5 Ways to Deal With Projects for Friends & Family
It always starts as an innocent conversation. Whether it’s an email, an SMS conversation, or face-to-face, it starts simply enough: “Hey, how are you doing? How are the cats? Did you see the new Netflix show that we all insist must be watched?” You know, normal stuff. But then comes the non sequitur. Many of your old friends and family don’t know enough about technology to ease into the topic. It just comes out of the blue. “So I hear you know how to do websites and stuff…(?)” And that’s it. The silence lingers in the air. Flashbacks of people who never talked to you until their laptops broke down assail your tranquility. The storm rages within. You plaster on your best friendly smile; and ask the one question that usually makes them back down: “Sure! What’s your budget?” [pullquote]I gave birth to you! That’s my budget[/pullquote] At this point, they might say, “Not much. What’s the going rate for a friend?” or, “It’s just a quick website!”, or, “I gave birth to you! That’s my budget.” It’s frustrating. Doing business with family or friends is a risky proposition at the best of times. If anything goes wrong, it could seriously strain your relationship. You also might end up doing a lot of work for nothing. How then, do you handle it?
It would be wrong of me not to mention this option. Mind you, it’s your family. You know them better than I do, so you have to figure this out for yourself. It should be noted, however, that this is by far your safest option. It might be worth explaining in general terms that you can’t take on their project right now (you’re swamped with work, you’re in the middle of moving offices, you’re thinking of taking holy orders) and recommending another designer or developer. Recommend someone you know is good, and who works at a price range that is comfortably within their budget — it can still reflect badly on you if your recommendation doesn’t work out for them.
2. Set Clear Goals and Limits for the Project

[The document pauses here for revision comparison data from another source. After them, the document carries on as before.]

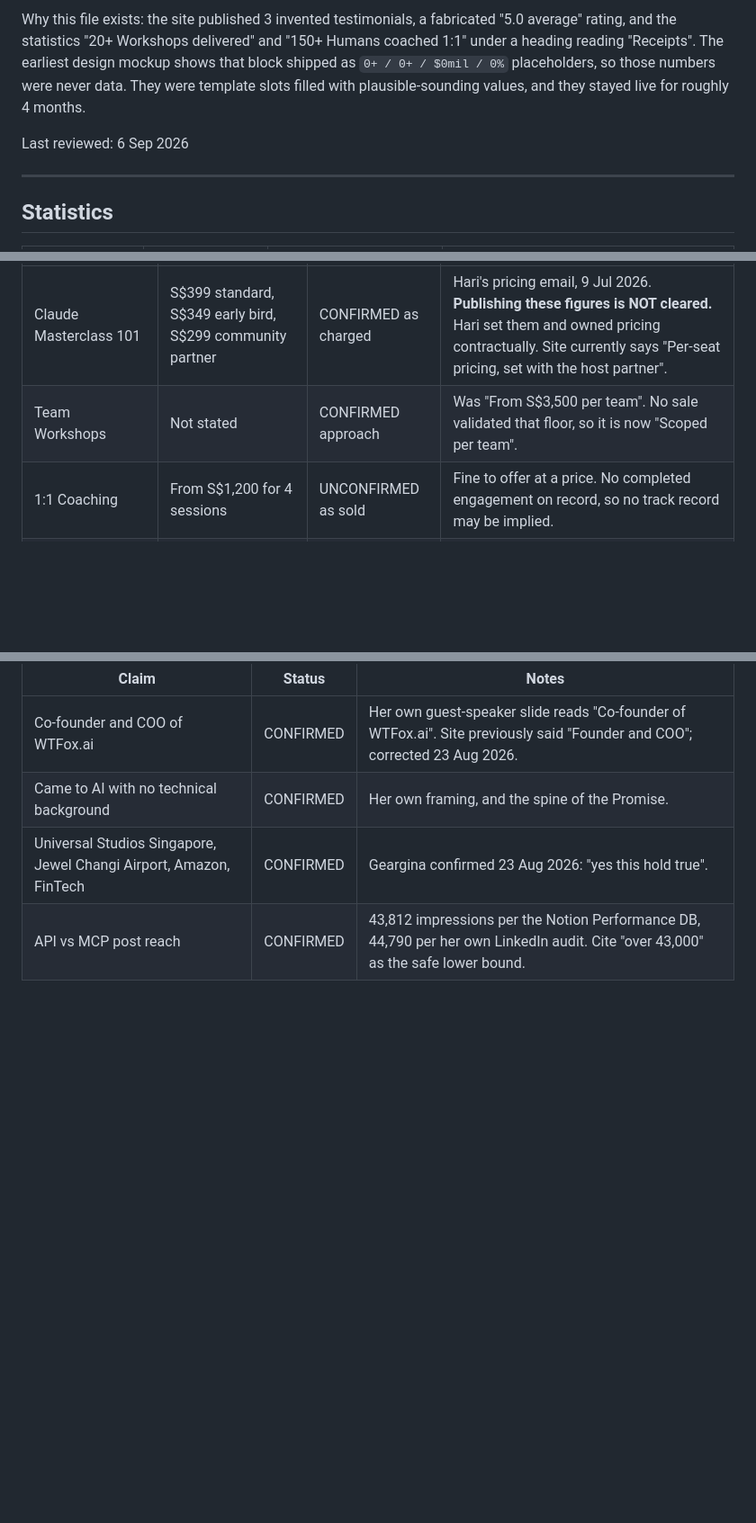
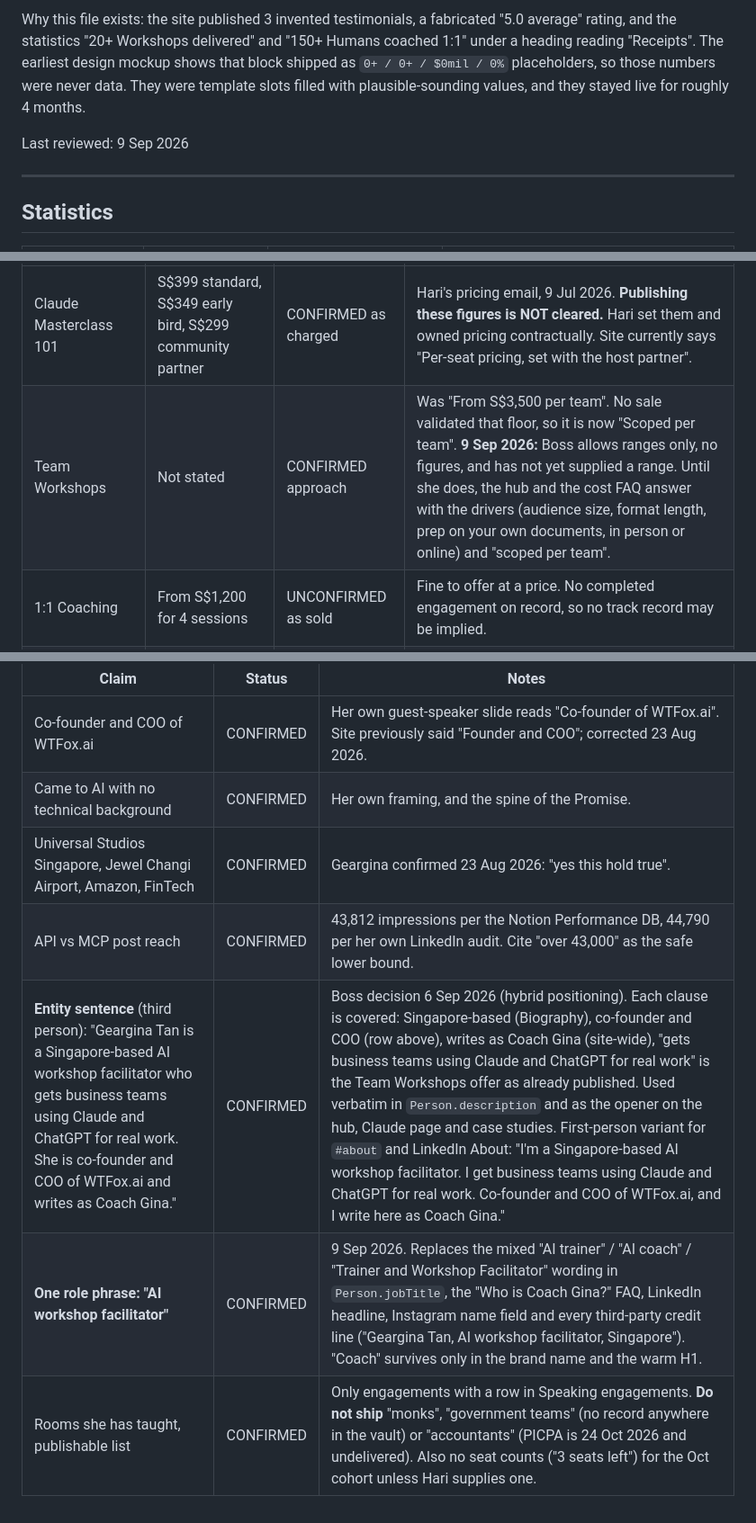
Before and after one commit to geargina/coachgina-website-, a Markdown page: context/claims-and-proof.md, 3 parts joined by grey strips. Shown at 90% size. GitHub-like rendering; blank space fills up the shorter version.

```diff
--- a/context/claims-and-proof.md
+++ b/context/claims-and-proof.md
@@ -6,7 +6,7 @@ Every public number, price, offer specification, testimonial and named third par
 
 Why this file exists: the site published 3 invented testimonials, a fabricated "5.0 average" rating, and the statistics "20+ Workshops delivered" and "150+ Humans coached 1:1" under a heading reading "Receipts". The earliest design mockup shows that block shipped as `0+ / 0+ / $0mil / 0%` placeholders, so those numbers were never data. They were template slots filled with plausible-sounding values, and they stayed live for roughly 4 months.
 
-Last reviewed: 6 Sep 2026
+Last reviewed: 9 Sep 2026
 
 ---
 
@@ -39,7 +39,7 @@ A price is a claim. This is the only file that states one.
 | Offer | Price | Status | Notes |
 |---|---|---|---|
 | Claude Masterclass 101 | S$399 standard, S$349 early bird, S$299 community partner | CONFIRMED as charged | Hari's pricing email, 9 Jul 2026. **Publishing these figures is NOT cleared.** Hari set them and owned pricing contractually. Site currently says "Per-seat pricing, set with the host partner". |
-| Team Workshops | Not stated | CONFIRMED approach | Was "From S$3,500 per team". No sale validated that floor, so it is now "Scoped per team". |
+| Team Workshops | Not stated | CONFIRMED approach | Was "From S$3,500 per team". No sale validated that floor, so it is now "Scoped per team". **9 Sep 2026:** Boss allows ranges only, no figures, and has not yet supplied a range. Until she does, the hub and the cost FAQ answer with the drivers (audience size, format length, prep on your own documents, in person or online) and "scoped per team". |
 | 1:1 Coaching | From S$1,200 for 4 sessions | UNCONFIRMED as sold | Fine to offer at a price. No completed engagement on record, so no track record may be implied. |
 | Partner revenue share | 60/40 on the Aug 2026 run | CONFIRMED | **Never publish partner economics.** The site describes the model without numbers. |
 | Level 2, Claude Code and the Second Brain | Not stated | CONFIRMED as planned | Oct 2026 target, date and price still open. Published as "planned", which is accurate. |
@@ -180,3 +182,6 @@ Bio, publishable form:
 | Came to AI with no technical background | CONFIRMED | Her own framing, and the spine of the Promise. |
 | Universal Studios Singapore, Jewel Changi Airport, Amazon, FinTech | CONFIRMED | Geargina confirmed 23 Aug 2026: "yes this hold true". |
 | API vs MCP post reach | CONFIRMED | 43,812 impressions per the Notion Performance DB, 44,790 per her own LinkedIn audit. Cite "over 43,000" as the safe lower bound. |
+| **Entity sentence** (third person): "Geargina Tan is a Singapore-based AI workshop facilitator who gets business teams using Claude and ChatGPT for real work. She is co-founder and COO of WTFox.ai and writes as Coach Gina." | CONFIRMED | Boss decision 6 Sep 2026 (hybrid positioning). Each clause is covered: Singapore-based (Biography), co-founder and COO (row above), writes as Coach Gina (site-wide), "gets business teams using Claude and ChatGPT for real work" is the Team Workshops offer as already published. Used verbatim in `Person.description` and as the opener on the hub, Claude page and case studies. First-person variant for `#about` and LinkedIn About: "I'm a Singapore-based AI workshop facilitator. I get business teams using Claude and ChatGPT for real work. Co-founder and COO of WTFox.ai, and I write here as Coach Gina." |
+| **One role phrase: "AI workshop facilitator"** | CONFIRMED | 9 Sep 2026. Replaces the mixed "AI trainer" / "AI coach" / "Trainer and Workshop Facilitator" wording in `Person.jobTitle`, the "Who is Coach Gina?" FAQ, LinkedIn headline, Instagram name field and every third-party credit line ("Geargina Tan, AI workshop facilitator, Singapore"). "Coach" survives only in the brand name and the warm H1. |
+| Rooms she has taught, publishable list | CONFIRMED | Only engagements with a row in Speaking engagements. **Do not ship** "monks", "government teams" (no record anywhere in the vault) or "accountants" (PICPA is 24 Oct 2026 and undelivered). Also no seat counts ("3 seats left") for the Oct cohort unless Hari supplies one. |
```
Also changed, not shown: other parts of context/claims-and-proof.md (+2 -0 lines), context/seo-conventions.md (+15 -0 lines).
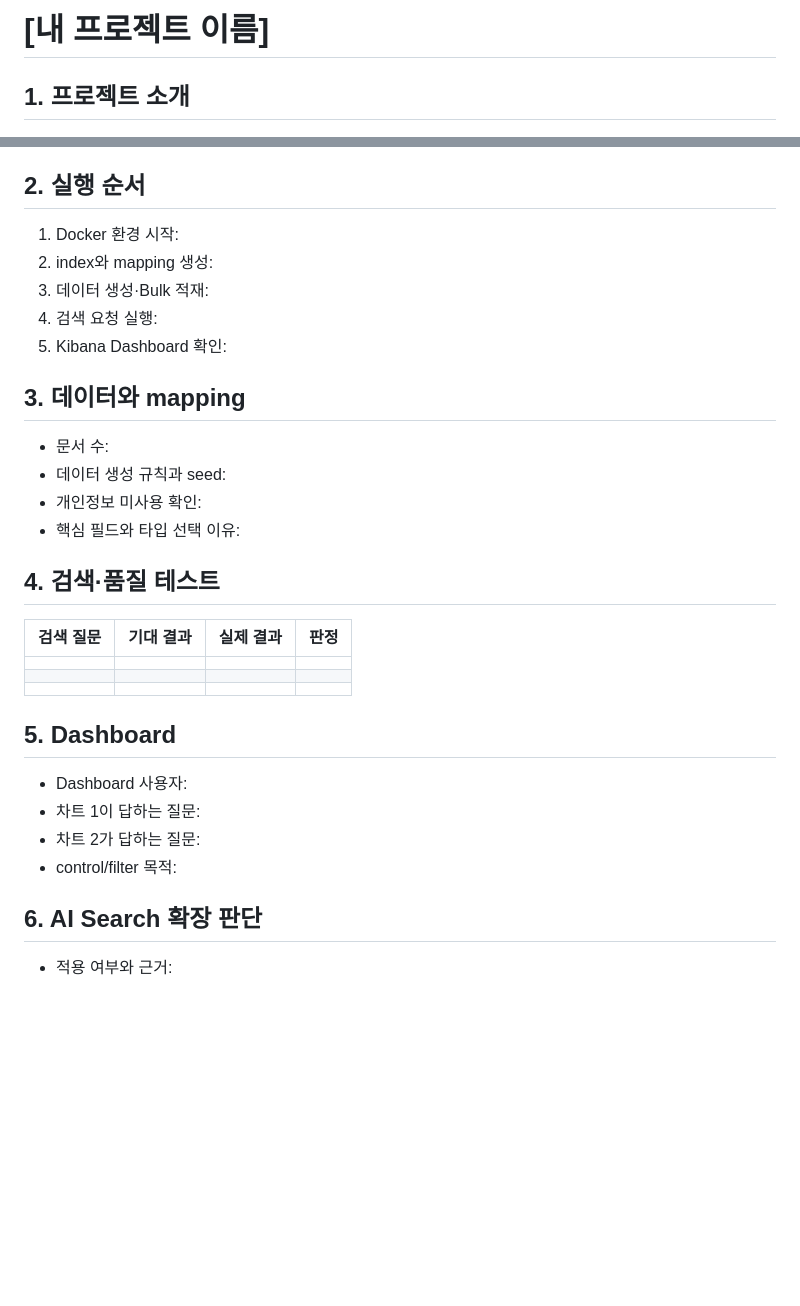
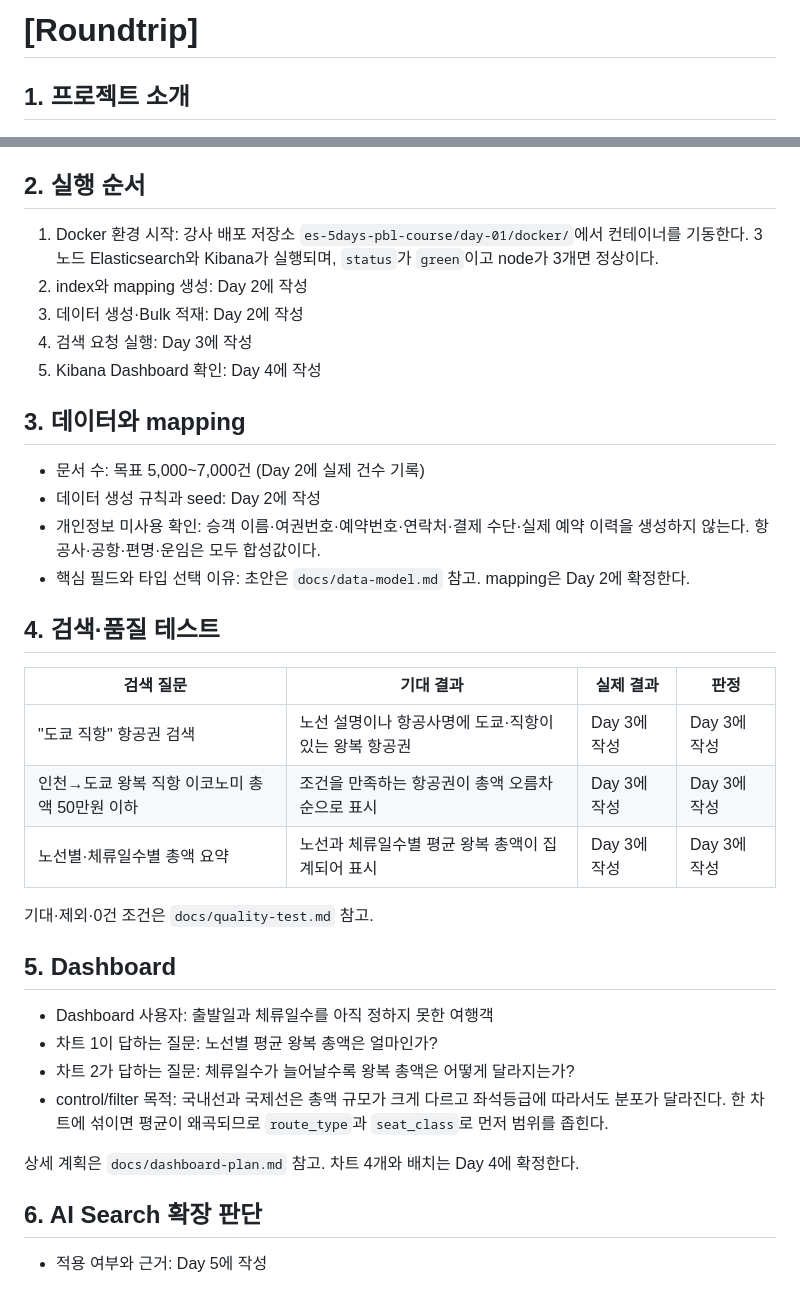
Before and after one commit to adieud99/es-pbl-adieud99, a Markdown page: README.md, 2 parts joined by grey strips. Rendered like a GitHub page; blank space fills up the shorter version.

Commit message:
Day 1: readme 파일 변경

```diff
--- a/README.md
+++ b/README.md
@@ -1,4 +1,4 @@
-# [내 프로젝트 이름]
+# [Roundtrip]
 
 ## 1. 프로젝트 소개
 
@@ -12,34 +12,38 @@
 
 ## 2. 실행 순서
 
-1. Docker 환경 시작:
-2. index와 mapping 생성:
-3. 데이터 생성·Bulk 적재:
-4. 검색 요청 실행:
-5. Kibana Dashboard 확인:
+1. Docker 환경 시작: 강사 배포 저장소 `es-5days-pbl-course/day-01/docker/`에서 컨테이너를 기동한다. 3노드 Elasticsearch와 Kibana가 실행되며, `status`가 `green`이고 node가 3개면 정상이다.
+2. index와 mapping 생성: Day 2에 작성
+3. 데이터 생성·Bulk 적재: Day 2에 작성
+4. 검색 요청 실행: Day 3에 작성
+5. Kibana Dashboard 확인: Day 4에 작성
 
 ## 3. 데이터와 mapping
 
-- 문서 수:
-- 데이터 생성 규칙과 seed:
-- 개인정보 미사용 확인:
-- 핵심 필드와 타입 선택 이유:
+- 문서 수: 목표 5,000~7,000건 (Day 2에 실제 건수 기록)
+- 데이터 생성 규칙과 seed: Day 2에 작성
+- 개인정보 미사용 확인: 승객 이름·여권번호·예약번호·연락처·결제 수단·실제 예약 이력을 생성하지 않는다. 항공사·공항·편명·운임은 모두 합성값이다.
+- 핵심 필드와 타입 선택 이유: 초안은 `docs/data-model.md` 참고. mapping은 Day 2에 확정한다.
 
 ## 4. 검색·품질 테스트
 
 | 검색 질문 | 기대 결과 | 실제 결과 | 판정 |
 |---|---|---|---|
-| | | | |
-| | | | |
-| | | | |
+| "도쿄 직항" 항공권 검색 | 노선 설명이나 항공사명에 도쿄·직항이 있는 왕복 항공권 | Day 3에 작성 | Day 3에 작성 |
+| 인천→도쿄 왕복 직항 이코노미 총액 50만원 이하 | 조건을 만족하는 항공권이 총액 오름차순으로 표시 | Day 3에 작성 | Day 3에 작성 |
+| 노선별·체류일수별 총액 요약 | 노선과 체류일수별 평균 왕복 총액이 집계되어 표시 | Day 3에 작성 | Day 3에 작성 |
+
+기대·제외·0건 조건은 `docs/quality-test.md` 참고.
 
 ## 5. Dashboard
 
-- Dashboard 사용자:
-- 차트 1이 답하는 질문:
-- 차트 2가 답하는 질문:
-- control/filter 목적:
+- Dashboard 사용자: 출발일과 체류일수를 아직 정하지 못한 여행객
+- 차트 1이 답하는 질문: 노선별 평균 왕복 총액은 얼마인가?
+- 차트 2가 답하는 질문: 체류일수가 늘어날수록 왕복 총액은 어떻게 달라지는가?
+- control/filter 목적: 국내선과 국제선은 총액 규모가 크게 다르고 좌석등급에 따라서도 분포가 달라진다. 한 차트에 섞이면 평균이 왜곡되므로 `route_type`과 `seat_class`로 먼저 범위를 좁힌다.
+
+상세 계획은 `docs/dashboard-plan.md` 참고. 차트 4개와 배치는 Day 4에 확정한다.
 
 ## 6. AI Search 확장 판단
 
-- 적용 여부와 근거:
+- 적용 여부와 근거: Day 5에 작성
```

So you’ve decided to actually take on the project. You poor foo…I mean…good for you! We’ve all done it. They’re our friends and family, after all. Don’t they deserve some consideration? What’s wrong with doing them a favor? Those are all good points. For your own sanity, however, it is important to make sure they know, in some detail, how much you’re actually willing to do for them. This is actually one of the few reasons I might offer to build them a site for free (more on pricing later). In this case, I clearly state that I’m more than happy to build them a site for free; but it’s going to be on my terms. I will build a site that meets their needs; but I get total creative control. And it’s probably going to be pretty simple. If you do take money, I would clearly state that they will be treated like any other client. They need to understand that every project has limits, and a point where it ends.
3. Set Clear Personal Boundaries
This isn’t the same as just not taking work calls at dinner. These are family and friends. You might see them for drinks later that day. You might see them at dinner, or at the park with their kids. Simply put, there are far more opportunities for them to bring up work when it’s not time to work. Some people are considerate, and will understand the need for time off intuitively; others will not. [pullquote]Some people…will understand the need for time off intuitively; others will not[/pullquote] The only way this gets fixed is with communication. You’ll need to clearly state when you are willing to talk about work, and when you are not. And if, like me, you’re kind of obsessive once you start a project, you’ll need to be firm with yourself. If you break your own rules, they will too.
4. Clearly Discuss Payment
In some cultures, it’s customary to say things like, “Ah, we’ll work it out later. Don’t worry about that, yet.” This tendency is even more prevalent when dealing with friends, where discussing money up front might seem like a sign of distrust. Well, I’m telling you to worry about it now. Discuss payment up front like you would with any regular client. Even if you do trust them implicitly, treating their project like any other at the beginning will set the tone for the rest of your time working with them. In theory, it’ll help them take it as seriously as you do. Lastly: Either don’t take money, or don’t take less than full price. If you’re going to do it for free, I’d say that you shouldn’t accept anything less than full control of the project, as stated before. If you’re going to take money, I think you should ask for the full price. They will be expecting full-price work, even if you gave them the “friend discount”, so don’t short-change yourself.
5. Go All Out
Go nuts! Give it your best effort, within the limits on the project that have been previously established. It’s one thing if you screw up a project for a client with whom you have no personal relationship. It’s unfortunate, but you can recover from that. You might even be able to fix it. Screwing up a project for someone you interact with more regularly will have far-reaching consequences in your personal life. Chances are, they talk to other people you know. I could go on; but that’s really scary enough. Whether you’re working for free or for money, do your best to make this some of your finest work. Your relationships will thank you for it.
Ezequiel Bruni is a web/UX designer, blogger, and aspiring photographer living in Mexico. When he\‘s not up to his finely-chiselled ears in wire-frames and front-end code, or ranting about the same, he indulges in beer, pizza, fantasy novels, and stand-up comedy.